Problem to solve:
Your answer should be each line of the entries that contains the word "BEFORE", copied in full.

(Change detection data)
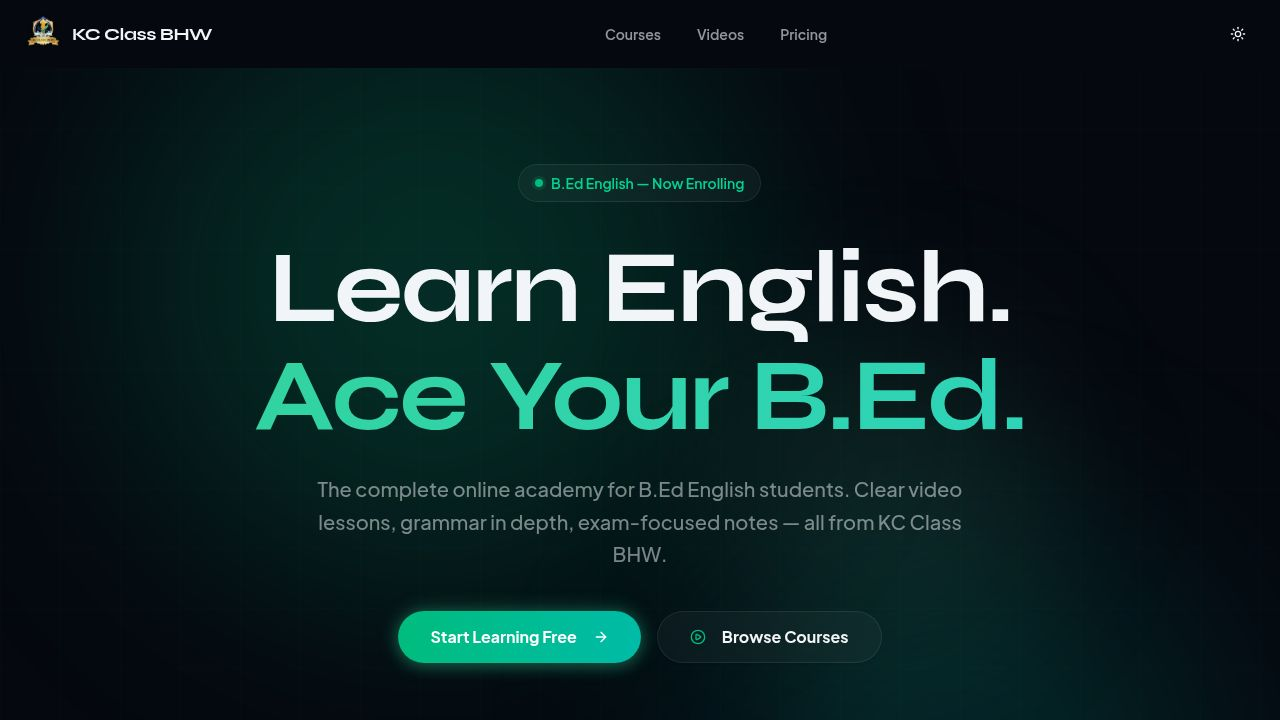
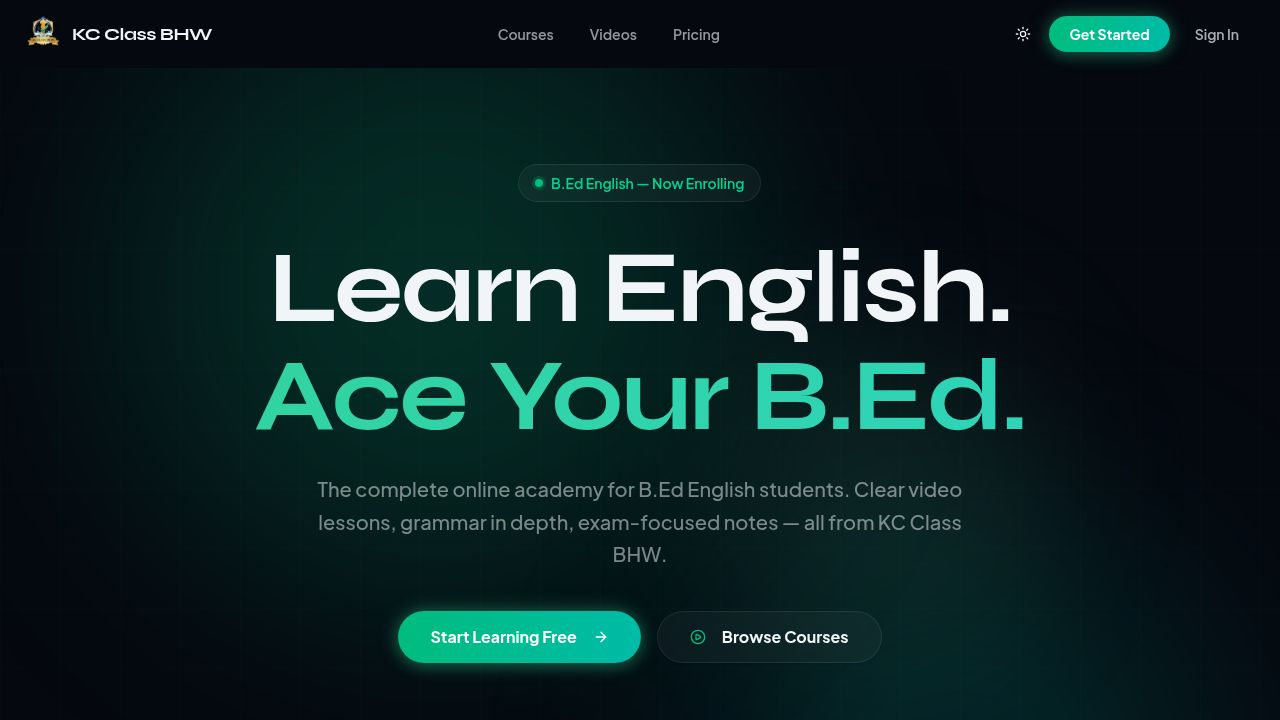
Update app fixes and improvements

Changed region(s): [[0.7812, 0.0, 0.9688, 0.0917], [0.4688, 0.0306, 0.6562, 0.0611], [0.375, 0.0306, 0.4375, 0.0611]]

diff --git a/artifacts/api-server/src/app.ts b/artifacts/api-server/src/app.ts
@@ -131,8 +131,7 @@ app.use("/api/subscriptions/verify", paymentLimiter);
 app.use("/api/admin", adminLimiter);
 
 // ── Root health check ─────────────────────────────────────────────────────────
-// IMPORTANT: registered BEFORE clerkMiddleware so it is always reachable even
-// when Clerk env vars are absent (e.g. dev mode without keys configured).
+// Registered BEFORE clerkMiddleware so it is always reachable.
 // Render's health check pings GET /healthz (configured in render.yaml).
 // The full deep health check (including DB) lives at /api/healthz in the router.
 app.get("/healthz", (_req, res) => {
@@ -140,27 +139,17 @@ app.get("/healthz", (_req, res) => {
 });
 
 // ── Clerk auth middleware ─────────────────────────────────────────────────────
-// Only applied when CLERK_SECRET_KEY is configured. Without it the middleware
-// calls assertValidSecretKey() on every request and crashes ALL routes —
-// including public ones — with "Missing Clerk Secret Key". By making it
-// conditional, unauthenticated routes work in dev without Clerk keys and
-// requireAuth / requireAdmin simply return 401 (correct behaviour).
-if (process.env.CLERK_SECRET_KEY) {
-  app.use(
-    clerkMiddleware((req) => ({
-      publishableKey: publishableKeyFromHost(
-        getClerkProxyHost(req) ?? "",
-        process.env.CLERK_PUBLISHABLE_KEY,
-      ),
-    })),
-  );
-} else {
-  if (process.env.NODE_ENV === "production") {
-    logger.error("CLERK_SECRET_KEY is not set in production — all authenticated routes will return 401. Set this variable immediately.");
-  } else {
-    logger.warn("CLERK_SECRET_KEY not set — Clerk auth middleware disabled (normal for dev without Clerk configured)");
-  }
-}
+// Resolves the publishable key from the incoming request host so the same
+// server can serve multiple Clerk custom domains. Falls back to
+// CLERK_PUBLISHABLE_KEY when the host doesn't map to a custom domain.
+app.use(
+  clerkMiddleware((req) => ({
+    publishableKey: publishableKeyFromHost(
+      getClerkProxyHost(req) ?? "",
+      process.env.CLERK_PUBLISHABLE_KEY,
+    ),
+  })),
+);
 
 app.use("/api", router);
 

diff --git a/artifacts/api-server/src/routes/admin.ts b/artifacts/api-server/src/routes/admin.ts
@@ -7,6 +7,7 @@ import {
   UpdateMeBody,
 } from "@workspace/api-zod";
 import { requireAuth, requireAdmin, upsertUserFromClerk } from "./auth";
+import { logger } from "../lib/logger";
 
 const router: IRouter = Router();
 
@@ -105,7 +106,7 @@ router.get("/admin/users/export", requireAdmin, async (req: any, res): Promise<v
       targetType: "users",
       metadata: { rowCount: users.length },
     })
-    .catch(() => {});
+    .catch((err) => logger.error({ err }, "Failed to write audit log: users.export"));
 
   res.setHeader("Content-Type", "text/csv");
   res.setHeader("Content-Disposition", `attachment; filename="users-${new Date().toISOString().split("T")[0]}.csv"`);
@@ -240,7 +241,7 @@ router.patch("/admin/users/:clerkId/role", requireAdmin, async (req, res): Promi
       targetId: params.data.clerkId,
       metadata: { newRole: parsed.data.role },
     })
-    .catch(() => {});
+    .catch((err) => logger.error({ err }, "Failed to write audit log: users.role_change"));
 
   const [sub] = await db.select().from(subscriptionsTable).where(eq(subscriptionsTable.userId, user.clerkId));
   res.json({

diff --git a/artifacts/learn/src/App.tsx b/artifacts/learn/src/App.tsx
@@ -34,14 +34,10 @@ const clerkPubKey = publishableKeyFromHost(
   import.meta.env.VITE_CLERK_PUBLISHABLE_KEY,
 );
 
-// Only use the Clerk proxy URL in a production build (import.meta.env.PROD).
-// In Vite's dev server (import.meta.env.PROD = false), the proxy URL points to
-// the Replit dev domain which does NOT support the `clerk.` subdomain that Clerk
-// prepends to construct the script URL — causing Clerk JS to fail to load entirely.
-// In production, Vite bakes in the correct production proxy URL at build time.
-const clerkProxyUrl: string | undefined = import.meta.env.PROD
-  ? (import.meta.env.VITE_CLERK_PROXY_URL as string | undefined)
-  : undefined;
+// REQUIRED — copy verbatim. Empty in dev (Clerk hits dev FAPI directly), auto-set
+// in prod. Do NOT gate on import.meta.env.PROD / NODE_ENV — the empty dev value
+// is intentional, and any branching breaks the prod proxy.
+const clerkProxyUrl = import.meta.env.VITE_CLERK_PROXY_URL;
 const basePath = import.meta.env.BASE_URL.replace(/\/$/, "");
 
 function stripBase(path: string): string {

diff --git a/artifacts/api-server/src/routes/videos.ts b/artifacts/api-server/src/routes/videos.ts
@@ -51,9 +51,17 @@ function parseRssFeed(xml: string): ParsedVideo[] {
     const views = parseInt(extractAttr(block, "media:statistics", "views") || "0", 10);
     const likes = parseInt(extractAttr(block, "media:starRating", "count") || "0", 10);
 
-    // Decode XML entities
+    // Decode XML entities — named + decimal numeric character references.
     const decode = (s: string) =>
-      s.replace(/&amp;/g, "&").replace(/&lt;/g, "<").replace(/&gt;/g, ">").replace(/&quot;/g, '"').replace(/&#39;/g, "'");
+      s
+        .replace(/&amp;/g, "&")
+        .replace(/&lt;/g, "<")
+        .replace(/&gt;/g, ">")
+        .replace(/&quot;/g, '"')
+        .replace(/&apos;/g, "'")
+        .replace(/&#39;/g, "'")
+        .replace(/&#(\d+);/g, (_, n) => String.fromCodePoint(parseInt(n, 10)))
+        .replace(/&#x([0-9a-fA-F]+);/g, (_, h) => String.fromCodePoint(parseInt(h, 16)));
 
     return {
       id: videoId,

diff --git a/artifacts/api-server/src/routes/subscriptions.ts b/artifacts/api-server/src/routes/subscriptions.ts
@@ -10,6 +10,8 @@ const router: IRouter = Router();
 
 const IS_PROD = process.env.ESEWA_ENV === "production";
 const ESEWA_PRODUCT_CODE = process.env.ESEWA_PRODUCT_CODE || (IS_PROD ? "" : "EPAYTEST");
+// "8gBm/:&EnhH.1/q" is eSewa's officially published sandbox secret key — not a real secret.
+// See: https://developer.esewa.com.np/ → Sandbox Credentials
 const ESEWA_SECRET_KEY = process.env.ESEWA_SECRET_KEY || (IS_PROD ? "" : "8gBm/:&EnhH.1/q");
 const ESEWA_PAYMENT_URL = IS_PROD
   ? "https://epay.esewa.com.np/api/epay/main/v2/form"

diff --git a/.agents/memory/clerk-dev-runtime.md b/.agents/memory/clerk-dev-runtime.md
@@ -1,7 +1,15 @@
 ---
 name: Clerk dev runtime fixes
-description: Two runtime crash patterns when CLERK_SECRET_KEY is absent in dev; both must be fixed together.
+description: Root cause + fix for Clerk JS loading failure and clerkMiddleware crashes in Replit dev. Clerk is now provisioned.
 ---
+
+## Status (as of June 19 2026)
+Clerk is fully provisioned via `setupClerkWhitelabelAuth()`.
+`CLERK_SECRET_KEY`, `CLERK_PUBLISHABLE_KEY`, `VITE_CLERK_PUBLISHABLE_KEY` are all set.
+`VITE_CLERK_PROXY_URL` is intentionally NOT set in dev (correct).
+
+## Red Herring: "Clerk loaded with development keys" warning
+This console warning is EXPECTED in dev. Do NOT treat it as a bug or try to fix it.
 
 ## Problem 1 — clerkMiddleware crash (API server)
 `clerkMiddleware()` from `@clerk/express` throws synchronously on startup if `CLERK_SECRET_KEY` is absent.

Task answer:
-// IMPORTANT: registered BEFORE clerkMiddleware so it is always reachable even
+// Registered BEFORE clerkMiddleware so it is always reachable.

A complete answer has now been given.